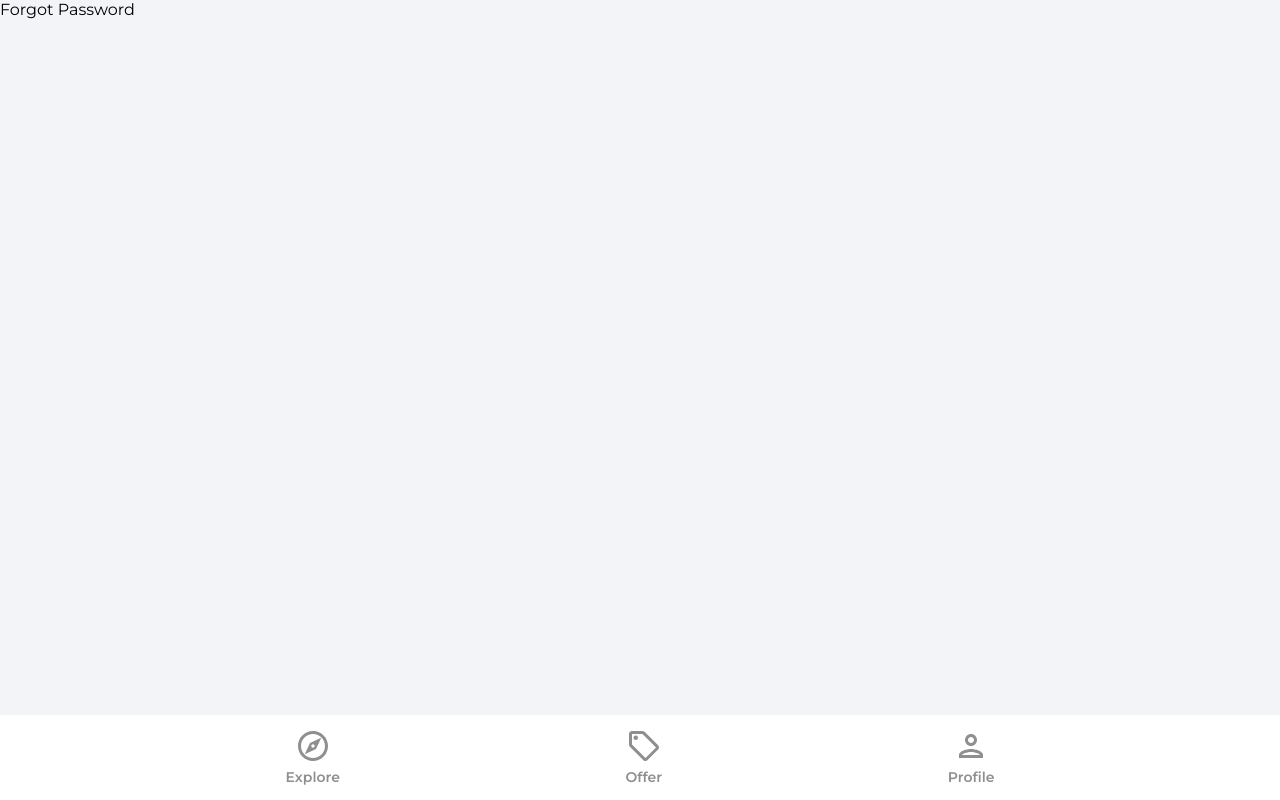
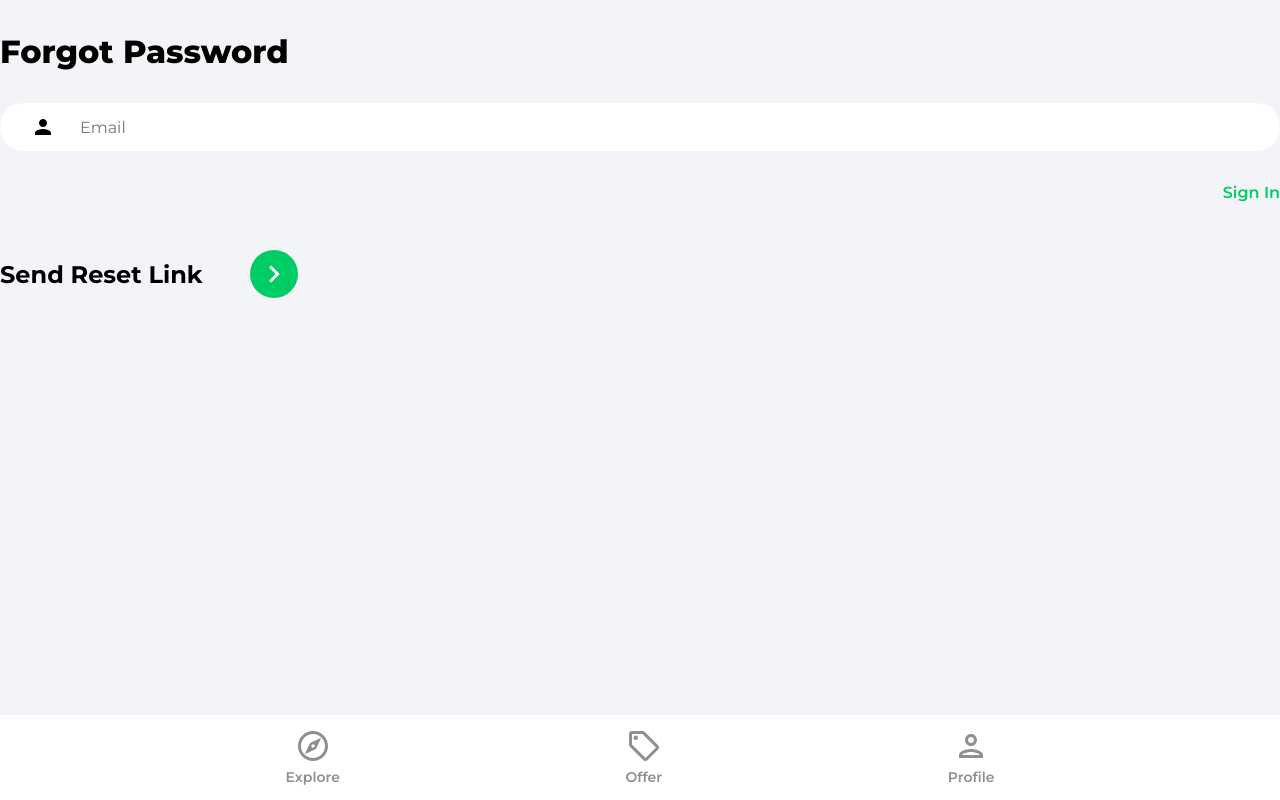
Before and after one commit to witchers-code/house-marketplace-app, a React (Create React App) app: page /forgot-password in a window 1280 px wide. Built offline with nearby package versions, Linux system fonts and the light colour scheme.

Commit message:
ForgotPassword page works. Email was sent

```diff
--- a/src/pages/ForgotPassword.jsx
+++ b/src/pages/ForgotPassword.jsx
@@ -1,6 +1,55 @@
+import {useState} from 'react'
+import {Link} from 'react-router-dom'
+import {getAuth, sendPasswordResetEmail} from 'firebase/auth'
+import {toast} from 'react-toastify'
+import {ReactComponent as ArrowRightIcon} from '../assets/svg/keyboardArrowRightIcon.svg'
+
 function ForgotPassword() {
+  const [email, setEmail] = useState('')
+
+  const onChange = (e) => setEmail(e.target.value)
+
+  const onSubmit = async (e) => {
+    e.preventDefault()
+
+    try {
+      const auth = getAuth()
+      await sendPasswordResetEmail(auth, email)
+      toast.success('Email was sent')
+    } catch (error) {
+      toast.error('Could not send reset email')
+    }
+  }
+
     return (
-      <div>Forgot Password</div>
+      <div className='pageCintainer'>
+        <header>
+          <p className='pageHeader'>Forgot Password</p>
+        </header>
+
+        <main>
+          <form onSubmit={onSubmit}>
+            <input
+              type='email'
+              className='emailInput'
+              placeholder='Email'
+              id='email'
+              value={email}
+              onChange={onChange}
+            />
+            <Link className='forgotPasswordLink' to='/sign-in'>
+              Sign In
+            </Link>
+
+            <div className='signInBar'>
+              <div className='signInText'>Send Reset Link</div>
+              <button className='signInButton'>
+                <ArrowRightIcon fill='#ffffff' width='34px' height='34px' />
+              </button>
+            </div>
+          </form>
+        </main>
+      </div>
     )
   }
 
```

------------------------------------------------

[Work order]:
Where a line contains the word "value", copy that line from the listing above.

[Solution below]:
+  const onChange = (e) => setEmail(e.target.value)
+              value={email}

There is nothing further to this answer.